┌─ Provided records
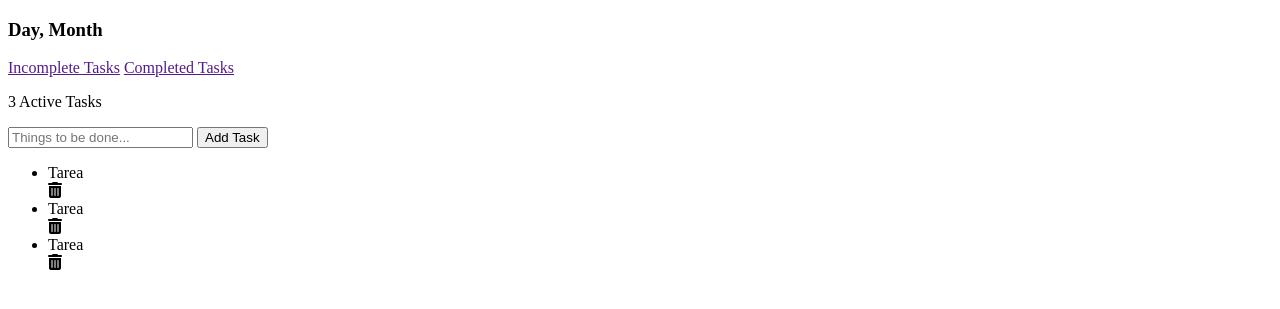
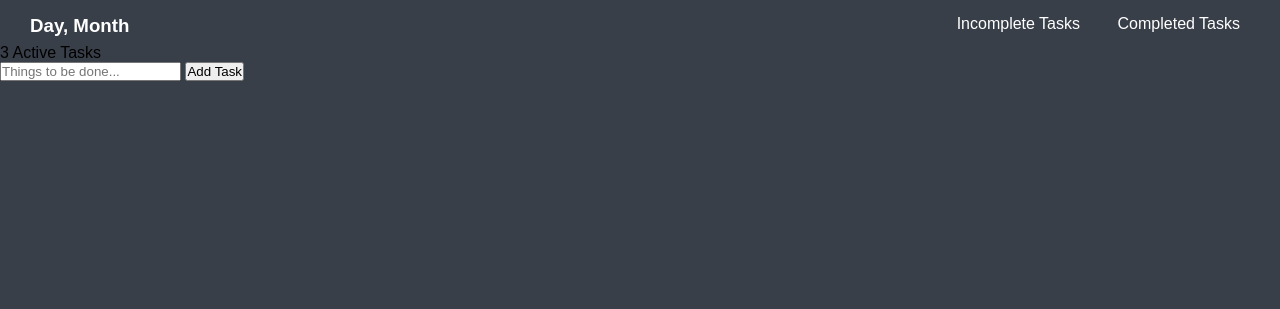
Before and after one commit to javierdominguezsuarez/ToHoodList, a Django app: page / in a window 1280 px wide. Shown: the top 309 px of the page. Run offline with Django 3.2, Linux system fonts and the light colour scheme; data that the repository does not hold is empty; some libraries are stand-ins or nearby versions.

Commit message:
css casi hecho pa

```diff
--- a/notas/models.py
+++ b/notas/models.py
@@ -1,10 +1,11 @@
 from django.db import models
 from django.conf import settings
+from django.contrib.auth import get_user_model
 # Create your models here
 
 
 class Nota (models.Model):
-    user = models.ForeignKey(settings.AUTH_USER_MODEL,on_delete=models.CASCADE)
+    user = models.ForeignKey(get_user_model(),on_delete=models.CASCADE)
     content = models.TextField(blank=False,null=False)
     pub = models.DateField(auto_now_add=True)
     hour = models.TimeField(auto_now_add=True)
--- a/notas/templates/home.html
+++ b/notas/templates/home.html
@@ -1,16 +1,20 @@
 <!DOCTYPE html>
 <html>
+    {% load static %}
     <head>
         <title>To Hood List</title>
         <script src="https://kit.fontawesome.com/bbe51b02f0.js" crossorigin="anonymous"></script>
+        <link rel="stylesheet" href="{% static 'prueba.css' %}" type="text/css" media="screen">
     </head>
     <body>
         <header>
             <div class = "header-box">
                 <h3>Day, Month</h3>
-                <a class = "incomplete-task" href = "">Incomplete Tasks</a>
-                <a class = "completed-task" href = "">Completed Tasks</a>
-                <p class = "tasks-actives">3 Active Tasks</p>
+                <a class = "incomplete-task" id = "incompleted-task" href = "">Incomplete Tasks</a>
+                <a class = "completed-task" id = "completed-task" href = "">Completed Tasks</a>
+            </div>
+            <div class = "subheader-box">
+                <p class = "tasks-actives-box">3 Active Tasks</p>
             </div>
             <div class = "add-task-box">
                 <input class = "input-task" text = "input" id = "input" placeholder = "Things to be done...">
@@ -19,12 +23,11 @@
         </header>
         <main>
             <ul class = "task-list">
-                <li class = "task-box">Tarea</li>
+                {% for x in todos %}
+                <i class = "fas fa-check-circle"></i>
+                <li class = "task-box">{{x.content}}</li>
                 <i class = "fas fa-trash-alt"></i>
-                <li class = "task-box">Tarea</li>
-                <i class = "fas fa-trash-alt"></i>
-                <li class = "task-box">Tarea</li>
-                <i class = "fas fa-trash-alt"></i>
+                {% endfor %}
             </ul>
         </main>
     </body>
--- a/notas/views.py
+++ b/notas/views.py
@@ -7,6 +7,7 @@ from rest_framework import permissions
 
 # Create your views here.
 def home_view(request, *args, **kwargs):
+    print("Hello world")
     return render (request,"home.html",{'todos':Nota.objects.all()})
 
 class NotaViewSet (viewsets.ModelViewSet):
--- a/static/prueba.css
+++ b/static/prueba.css
@@ -0,0 +1,41 @@
+*{
+    margin: 0;
+    padding: 0;
+    font-family: sans-serif;
+}
+
+body{
+    background: #393F49;
+}
+
+header .header-box{
+    padding: 15px 30px 7px;
+    display: flex;
+    flex-direction: row;
+    color: #FFF;
+}
+
+.header-box a{
+    position: absolute;
+    text-decoration: none;
+    color: #FFF;
+    justify-content: flex-end;
+    text-align: center;
+}
+
+#incompleted-task{
+    right: 200px;
+}
+
+#completed-task{
+    right:40px;
+}
+
+.subheader-box{
+    display:flex;
+    padding
+}
+
+.tasks-actives-box{
+
+}
```
Also changed, not shown: 2 other files.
└─
### What you are asked to do
Select every line above that contains the word "static", and copy it.

### Answer area
+    {% load static %}
+        <link rel="stylesheet" href="{% static 'prueba.css' %}" type="text/css" media="screen">
--- a/static/prueba.css
+++ b/static/prueba.css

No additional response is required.